Swimmer's tail in dogs happens when the water they swim in is either too warm or too cold or they've been swimming for a long time and aren't properly conditioned for the activity.
Juno got swimmer's tail.
We don't know if it was because the water in our pool was, in fact, too cold for her at the beginning of the season (our first year with a pool), or because she got too excited and swam too darn hard for her first time in. She loves swimming, so she knows how to do it, and we know how to read her signals for when she's getting too tired, but she got it anyway.
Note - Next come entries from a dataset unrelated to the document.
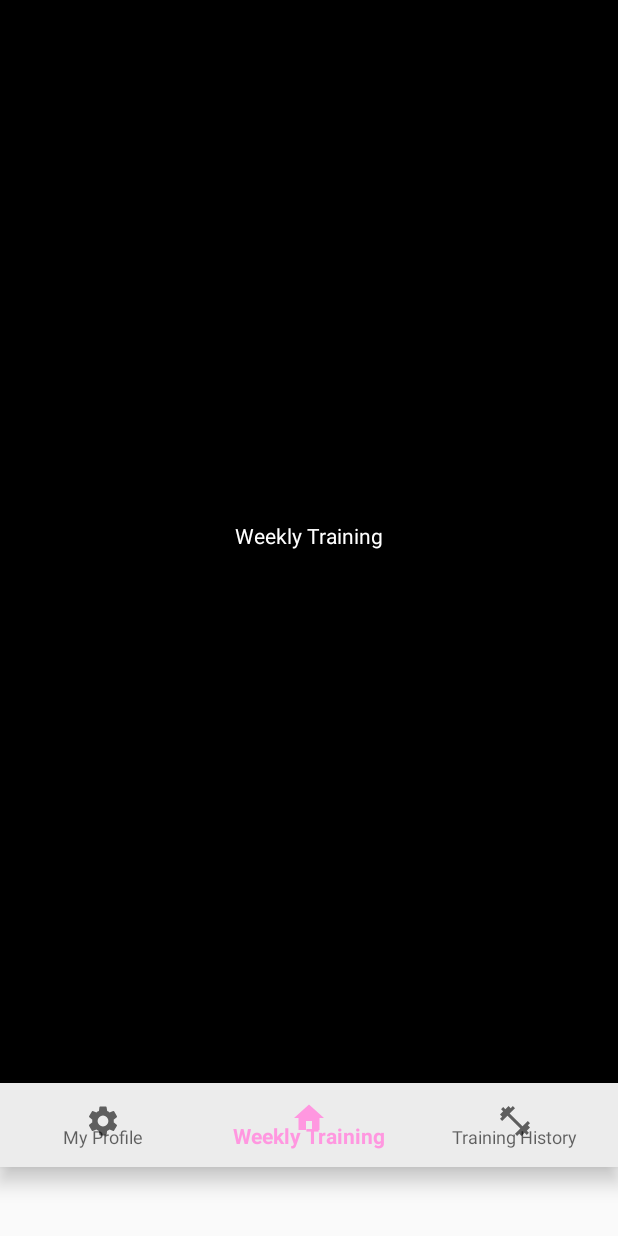
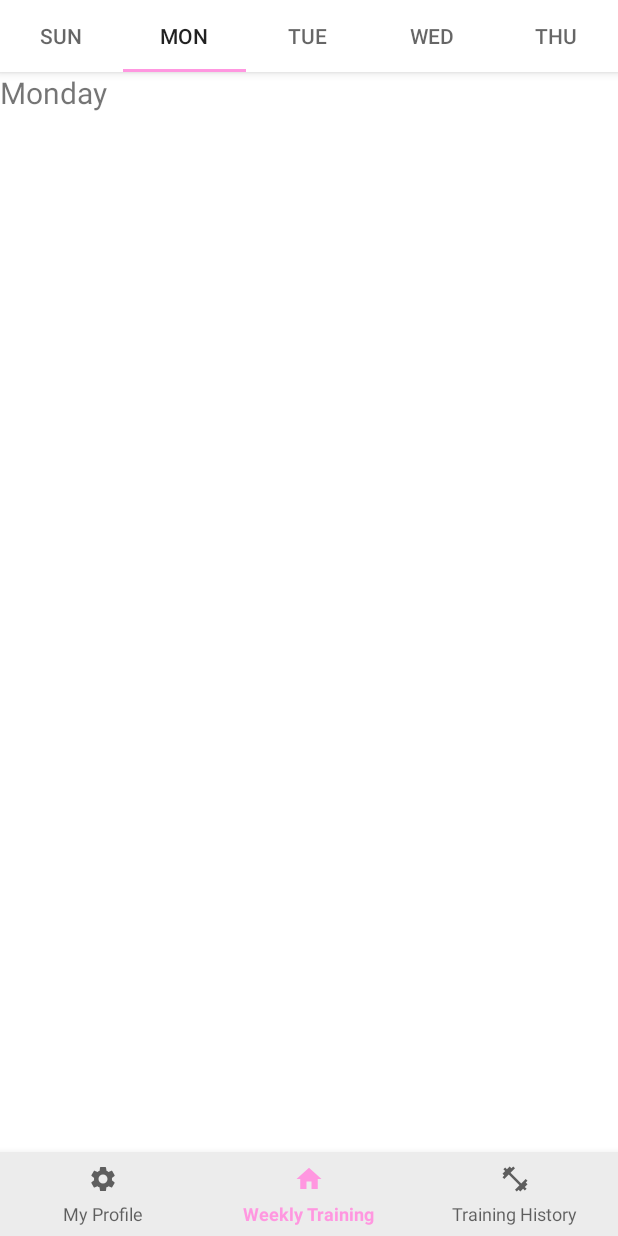
Before and after one commit to OrtalGeller/TrainWithMe, an Android app: the screen it shows after launch (MainActivity), item 2 of the bottom bar chosen, on a phone screen of 412 x 824 dp. Run offline under Robolectric (Android 15) with nearby library versions, the phone set to English and light mode, and no system bars.

Commit message:
TabLayout in WeeklyTrainingFragment

```diff
--- a/app/build.gradle
+++ b/app/build.gradle
@@ -24,6 +24,7 @@ dependencies {
     implementation 'com.android.support:appcompat-v7:28.0.0'
     implementation 'com.android.support:design:28.0.0'
     implementation 'com.android.support.constraint:constraint-layout:1.1.3'
+    implementation 'com.android.support:support-v4:28.0.0'
     testImplementation 'junit:junit:4.12'
     androidTestImplementation 'com.android.support.test:runner:1.0.2'
     androidTestImplementation 'com.android.support.test.espresso:espresso-core:3.0.2'
--- /dev/null
+++ b/app/src/main/java/com/example/trainwithme/MondayFragment.java
@@ -0,0 +1,29 @@
+package com.example.trainwithme;
+
+
+import android.os.Bundle;
+import android.support.v4.app.Fragment;
+import android.view.LayoutInflater;
+import android.view.View;
+import android.view.ViewGroup;
+
+
+/**
+ * A simple {@link Fragment} subclass.
+ */
+public class MondayFragment extends Fragment {
+
+
+    public MondayFragment() {
+        // Required empty public constructor
+    }
+
+
+    @Override
+    public View onCreateView(LayoutInflater inflater, ViewGroup container,
+                             Bundle savedInstanceState) {
+        // Inflate the layout for this fragment
+        return inflater.inflate(R.layout.fragment_monday, container, false);
+    }
+
+}
--- /dev/null
+++ b/app/src/main/java/com/example/trainwithme/SectionPagerAdapter.java
@@ -0,0 +1,40 @@
+package com.example.trainwithme;
+
+import android.support.annotation.Nullable;
+import android.support.v4.app.Fragment;
+import android.support.v4.app.FragmentManager;
+import android.support.v4.app.FragmentPagerAdapter;
+
+import java.util.ArrayList;
+import java.util.List;
+
+public class SectionPagerAdapter extends FragmentPagerAdapter {
+
+    private List<Fragment> fragmentList = new ArrayList<>();
+    private List<String> titleList = new ArrayList<>();
+
+    public SectionPagerAdapter(FragmentManager fm) {
+        super(fm);
+    }
+
+    @Override
+    public Fragment getItem(int i) {
+        return fragmentList.get(i);
+    }
+
+    @Override
+    public int getCount() {
+        return fragmentList.size();
+    }
+
+    @Nullable
+    @Override
+    public CharSequence getPageTitle(int position) {
+        return titleList.get(position);
+    }
+
+    public void addFragment(Fragment fragment, String title){
+        fragmentList.add(fragment);
+        titleList.add(title);
+    }
+}
--- /dev/null
+++ b/app/src/main/java/com/example/trainwithme/SundayFragment.java
@@ -0,0 +1,29 @@
+package com.example.trainwithme;
+
+
+import android.os.Bundle;
+import android.support.v4.app.Fragment;
+import android.view.LayoutInflater;
+import android.view.View;
+import android.view.ViewGroup;
+
+
+/**
+ * A simple {@link Fragment} subclass.
+ */
+public class SundayFragment extends Fragment {
+
+
+    public SundayFragment() {
+        // Required empty public constructor
+    }
+
+
+    @Override
+    public View onCreateView(LayoutInflater inflater, ViewGroup container,
+                             Bundle savedInstanceState) {
+        // Inflate the layout for this fragment
+        return inflater.inflate(R.layout.fragment_sunday, container, false);
+    }
+
+}
--- /dev/null
+++ b/app/src/main/java/com/example/trainwithme/ThursdayFragment.java
@@ -0,0 +1,29 @@
+package com.example.trainwithme;
+
+
+import android.os.Bundle;
+import android.support.v4.app.Fragment;
+import android.view.LayoutInflater;
+import android.view.View;
+import android.view.ViewGroup;
+
+
+/**
+ * A simple {@link Fragment} subclass.
+ */
+public class ThursdayFragment extends Fragment {
+
+
+    public ThursdayFragment() {
+        // Required empty public constructor
+    }
+
+
+    @Override
+    public View onCreateView(LayoutInflater inflater, ViewGroup container,
+                             Bundle savedInstanceState) {
+        // Inflate the layout for this fragment
+        return inflater.inflate(R.layout.fragment_thursday, container, false);
+    }
+
+}
--- /dev/null
+++ b/app/src/main/java/com/example/trainwithme/TuesdayFragment.java
@@ -0,0 +1,29 @@
+package com.example.trainwithme;
+
+
+import android.os.Bundle;
+import android.support.v4.app.Fragment;
+import android.view.LayoutInflater;
+import android.view.View;
+import android.view.ViewGroup;
+
+
+/**
+ * A simple {@link Fragment} subclass.
+ */
+public class TuesdayFragment extends Fragment {
+
+
+    public TuesdayFragment() {
+        // Required empty public constructor
+    }
+
+
+    @Override
+    public View onCreateView(LayoutInflater inflater, ViewGroup container,
+                             Bundle savedInstanceState) {
+        // Inflate the layout for this fragment
+        return inflater.inflate(R.layout.fragment_tuesday, container, false);
+    }
+
+}
--- /dev/null
+++ b/app/src/main/java/com/example/trainwithme/WednesdayFragment.java
@@ -0,0 +1,29 @@
+package com.example.trainwithme;
+
+
+import android.os.Bundle;
+import android.support.v4.app.Fragment;
+import android.view.LayoutInflater;
+import android.view.View;
+import android.view.ViewGroup;
+
+
+/**
+ * A simple {@link Fragment} subclass.
+ */
+public class WednesdayFragment extends Fragment {
+
+
+    public WednesdayFragment() {
+        // Required empty public constructor
+    }
+
+
+    @Override
+    public View onCreateView(LayoutInflater inflater, ViewGroup container,
+                             Bundle savedInstanceState) {
+        // Inflate the layout for this fragment
+        return inflater.inflate(R.layout.fragment_wednesday, container, false);
+    }
+
+}
--- a/app/src/main/java/com/example/trainwithme/WeeklyTrainingFragment.java
+++ b/app/src/main/java/com/example/trainwithme/WeeklyTrainingFragment.java
@@ -1,17 +1,111 @@
 package com.example.trainwithme;
+
 
 import android.os.Bundle;
 import android.support.annotation.NonNull;
 import android.support.annotation.Nullable;
+import android.support.design.widget.TabLayout;
 import android.support.v4.app.Fragment;
+import android.support.v4.view.ViewPager;
 import android.view.LayoutInflater;
 import android.view.View;
 import android.view.ViewGroup;
 
+
+
+import java.util.Calendar;
+
+
 public class WeeklyTrainingFragment extends Fragment {
+
+    View myFragment;
+    ViewPager viewPager;
+    TabLayout tabLayout;
+
+
+    public WeeklyTrainingFragment() {
+        //Required empty public constructor
+    }
+
+
     @Nullable
     @Override
     public View onCreateView(@NonNull LayoutInflater inflater, @Nullable ViewGroup container, @Nullable Bundle savedInstanceState) {
-        return inflater.inflate(R.layout.fragmeny_weekly_training,container,false);
+        myFragment = inflater.inflate(R.layout.fragment_weekly_training,container,false);
+
+        viewPager = myFragment.findViewById(R.id.viewPager);
+        tabLayout = myFragment.findViewById(R.id.tabLayout);
+
+
+
+
+
+
+
+
+        return myFragment;
     }
+
+    @Override
+    public void onActivityCreated(@Nullable Bundle savedInstanceState) {
+        super.onActivityCreated(savedInstanceState);
+
+        setUpViewPager(viewPager);
+        tabLayout.setupWithViewPager(viewPager);
+
+        tabLayout.addOnTabSelectedListener(new TabLayout.BaseOnTabSelectedListener() {
+            @Override
+            public void onTabSelected(TabLayout.Tab tab) {
+
+            }
+
+            @Override
+            public void onTabUnselected(TabLayout.Tab tab) {
+
+            }
+
+            @Override
+            public void onTabReselected(TabLayout.Tab tab) {
+
+            }
+        });
+
+    }
+
+    private void setUpViewPager(ViewPager viewPager) {
+        SectionPagerAdapter adapter = new SectionPagerAdapter(getChildFragmentManager());
+
+        adapter.addFragment(new SundayFragment(), "Sun");
+        adapter.addFragment(new MondayFragment(), "Mon");
+        adapter.addFragment(new TuesdayFragment(), "Tue");
+        adapter.addFragment(new WednesdayFragment(), "Wed");
+        adapter.addFragment(new ThursdayFragment(), "Thu");
+
+        viewPager.setAdapter(adapter);
+
+        viewPager.setCurrentItem(1, true);
+
+        Calendar calendar = Calendar.getInstance();
+        int dayOfTheWeek = calendar.get(Calendar.DAY_OF_WEEK);
+        if (Calendar.SUNDAY == dayOfTheWeek) {
+            viewPager.setCurrentItem(0, true);
+        } else if (Calendar.MONDAY == dayOfTheWeek) {
+            viewPager.setCurrentItem(1, true);
+        } else if (Calendar.TUESDAY == dayOfTheWeek) {
+            viewPager.setCurrentItem(2, true);
+        } else if (Calendar.WEDNESDAY == dayOfTheWeek) {
+            viewPager.setCurrentItem(3, true);
+        } else if (Calendar.THURSDAY == dayOfTheWeek) {
+            viewPager.setCurrentItem(4, true);
+        } else if (Calendar.FRIDAY == dayOfTheWeek) {
+            viewPager.setCurrentItem(4, true);
+        } else if (Calendar.SATURDAY == dayOfTheWeek) {
+            viewPager.setCurrentItem(4, true);
+        }
+
+
+    }
+
+
+
 }
--- a/app/src/main/res/layout/activity_main.xml
+++ b/app/src/main/res/layout/activity_main.xml
@@ -3,7 +3,8 @@
     xmlns:app="http://schemas.android.com/apk/res-auto"
     xmlns:tools="http://schemas.android.com/tools"
     android:layout_width="match_parent"
-    android:layout_height="match_parent">
+    android:layout_height="match_parent"
+    android:layout_weight="2">
 
     <FrameLayout
         android:id="@+id/fragment_container"
@@ -11,22 +12,24 @@
         android:layout_height="0dp"
         app:layout_constraintBottom_toTopOf="@+id/bottom_navigation_bar"
         app:layout_constraintEnd_toEndOf="parent"
+        app:layout_constraintHorizontal_bias="0.5"
         app:layout_constraintStart_toStartOf="parent"
-        app:layout_constraintVertical_weight="1"
-        app:layout_constraintTop_toTopOf="parent" />
+        app:layout_constraintTop_toTopOf="parent"
+        app:layout_constraintVertical_weight="1" />
 
     <android.support.design.widget.BottomNavigationView
         android:id="@+id/bottom_navigation_bar"
         android:layout_width="0dp"
-        android:layout_height="56dp"
-        android:layout_marginTop="675dp"
+        android:layout_height="wrap_content"
         android:background="@color/lightGray"
-        android:paddingTop="5dp"
-        android:paddingBottom="5dp"
+        style="@style/BottomNavigationView"
+        app:itemIconSize="20dp"
         app:layout_constraintBottom_toBottomOf="parent"
         app:layout_constraintEnd_toEndOf="parent"
+        app:layout_constraintHorizontal_bias="0.5"
         app:layout_constraintStart_toStartOf="parent"
-        app:layout_constraintTop_toTopOf="parent"
+        app:layout_constraintTop_toBottomOf="@+id/fragment_container"
+        app:layout_constraintVertical_weight="1"
         app:menu="@menu/bottom_navigation_bar" />
 
 </android.support.constraint.ConstraintLayout>
--- /dev/null
+++ b/app/src/main/res/layout/fragment_monday.xml
@@ -0,0 +1,17 @@
+<?xml version="1.0" encoding="utf-8"?>
+<RelativeLayout xmlns:android="http://schemas.android.com/apk/res/android"
+    xmlns:tools="http://schemas.android.com/tools"
+    android:layout_width="match_parent"
+    android:layout_height="match_parent"
+    tools:context=".MondayFragment">
+
+    <!-- TODO: Update blank fragment layout -->
+    <TextView
+        android:layout_width="match_parent"
+        android:layout_height="match_parent"
+        android:textAlignment="center"
+        android:textSize="20sp"
+        android:layout_centerInParent="true"
+        android:text="@string/monday" />
+
+</RelativeLayout>
--- a/app/src/main/res/layout/fragment_my_profile.xml
+++ b/app/src/main/res/layout/fragment_my_profile.xml
@@ -271,8 +271,6 @@
         android:id="@+id/radioGroup_beginner_advanced"
         android:layout_width="0dp"
         android:layout_height="wrap_content"
-        android:layout_marginStart="8dp"
-        android:layout_marginLeft="8dp"
         android:layout_marginTop="8dp"
         android:orientation="horizontal"
         android:weightSum="2"
@@ -293,7 +291,6 @@
             android:button="@android:color/transparent"
             android:checked="true"
             android:gravity="center|center_horizontal|center_vertical"
-            android:onClick="checkButton"
             android:paddingTop="5dp"
             android:paddingBottom="5dp"
             android:text="@string/beginner"
@@ -318,7 +315,6 @@
             android:background="@drawable/round_corner_button_grey"
             android:button="@android:color/transparent"
             android:gravity="center|center_horizontal|center_vertical"
-            android:onClick="checkButton"
             android:paddingTop="5dp"
             android:paddingBottom="5dp"
             android:text="@string/advanced"
--- /dev/null
+++ b/app/src/main/res/layout/fragment_weekly_training.xml
@@ -0,0 +1,35 @@
+<?xml version="1.0" encoding="utf-8"?>
+<LinearLayout
+    xmlns:android="http://schemas.android.com/apk/res/android"
+    xmlns:app="http://schemas.android.com/apk/res-auto"
+    xmlns:tools="http://schemas.android.com/tools"
+    android:layout_width="match_parent"
+    android:layout_height="match_parent"
+    android:background="@color/white"
+    android:orientation="vertical">
+
+    <android.support.design.widget.AppBarLayout
+        android:id="@+id/appBarLayout"
+        android:layout_width="match_parent"
+        android:layout_height="wrap_content"
+        android:background="@color/white">
+
+        <android.support.design.widget.TabLayout
+            android:id="@+id/tabLayout"
+            android:layout_width="match_parent"
+            android:layout_height="wrap_content">
+
+        </android.support.design.widget.TabLayout>
+
+    </android.support.design.widget.AppBarLayout>
+
+    <android.support.v4.view.ViewPager
+        android:id="@+id/viewPager"
+        android:layout_width="match_parent"
+        android:layout_height="match_parent"
+        app:layout_constraintBottom_toTopOf="@+id/appBarLayout">
+
+    </android.support.v4.view.ViewPager>
+
+
+</LinearLayout>
--- a/app/src/main/res/layout/fragmeny_weekly_training.xml
+++ /dev/null
@@ -1,25 +0,0 @@
-<?xml version="1.0" encoding="utf-8"?>
-<android.support.constraint.ConstraintLayout
-    xmlns:android="http://schemas.android.com/apk/res/android"
-    xmlns:app="http://schemas.android.com/apk/res-auto"
-    xmlns:tools="http://schemas.android.com/tools"
-    android:layout_width="match_parent"
-    android:layout_height="match_parent"
-    android:background="@color/black">
-
-    <TextView
-        android:id="@+id/textView"
-        android:layout_width="wrap_content"
-        android:layout_height="wrap_content"
-        android:layout_marginStart="8dp"
-        android:layout_marginLeft="8dp"
-        android:layout_marginEnd="8dp"
-        android:layout_marginRight="8dp"
-        android:layout_marginBottom="8dp"
-        android:text="@string/my_weekly_training_icon"
-        android:textColor="@color/white"
-        app:layout_constraintBottom_toBottomOf="parent"
-        app:layout_constraintEnd_toEndOf="parent"
-        app:layout_constraintStart_toStartOf="parent"
-        app:layout_constraintTop_toTopOf="parent" />
-</android.support.constraint.ConstraintLayout>
--- a/app/src/main/res/values/styles.xml
+++ b/app/src/main/res/values/styles.xml
@@ -5,7 +5,7 @@
         <!-- Customize your theme here. -->
         <item name="colorPrimary">@color/Pink</item>
         <item name="colorPrimaryDark">@color/black</item>
-        <item name="colorAccent">@color/white</item>
+        <item name="colorAccent">@color/Pink</item>
     </style>
 
     <style name="AppTheme.Launcher" parent="Theme.AppCompat.Light.NoActionBar">
@@ -13,4 +13,23 @@
         <item name="android:windowBackground">@drawable/splash_screen </item>
     </style>
 
+    <style name="BottomNavigationView">
+        <item name="itemTextAppearanceActive">@style/TextAppearance.BottomNavigationView.Active</item>
+        <item name="itemTextAppearanceInactive">@style/TextAppearance.BottomNavigationView.Inactive</item>
+    </style>
+
+    <!-- blank styles for better code readability-->
+    <style name="TextAppearance"/>
+    <style name="TextAppearance.BottomNavigationView"/>
+
+    <!-- inactive tab icon style -->
+    <style name="TextAppearance.BottomNavigationView.Inactive">
+        <item name="android:textSize">12sp</item>
+    </style>
+
+    <!-- active tab icon style -->
+    <style name="TextAppearance.BottomNavigationView.Active">
+        <item name="android:textSize">12sp</item>
+    </style>
+
 </resources>
```
Also changed, not shown: app/src/main/java/com/example/trainwithme/MyProfileFragment.java (+14 -6 lines), app/src/main/res/layout/fragment_sunday.xml (added, +17 -0 lines), app/src/main/res/layout/fragment_thursday.xml (added, +17 -0 lines), app/src/main/res/layout/fragment_tuesday.xml (added, +17 -0 lines), app/src/main/res/layout/fragment_wednesday.xml (added, +17 -0 lines), app/src/main/res/values/strings.xml (+12 -1 lines).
Luckily, Juno's swimmer's tail only lasted 3 days and didn't seem to bother her too much - we could still touch and lift her tail, and she wasn't in any visible pain. She did chase her tail more than usual, and was a bit lethargic, but for our dog, lethargy is a relative state - she still had a lot of energy for a dog, just maybe a little less than 'her normal'.
But the tell-tale signs were there; a tail that shoots straight out about 3 inches, then hangs limp to the base, even when she's happy or excited. It was sad - and we felt so badly!
Juno's tail hasn't been plagued by swimmer's tail since - our pool water has warmed up and she's building up something of a swimmer's physique (!), so she can now easily out-swim her previously un-swim-conditioned self from earlier in the season. Here she is in better form:
She has to wait for her 'swim word' first...
But check it out, for any dog's sake. You can read more (it's also referred to as limber tail syndrome, broken wag, etc.) here - http://en.wikipedia.org/wiki/Limber_tail_syndrome
and you can see it in action below - (we didn't have the heart to capture Juno's particular experience on camera or on video):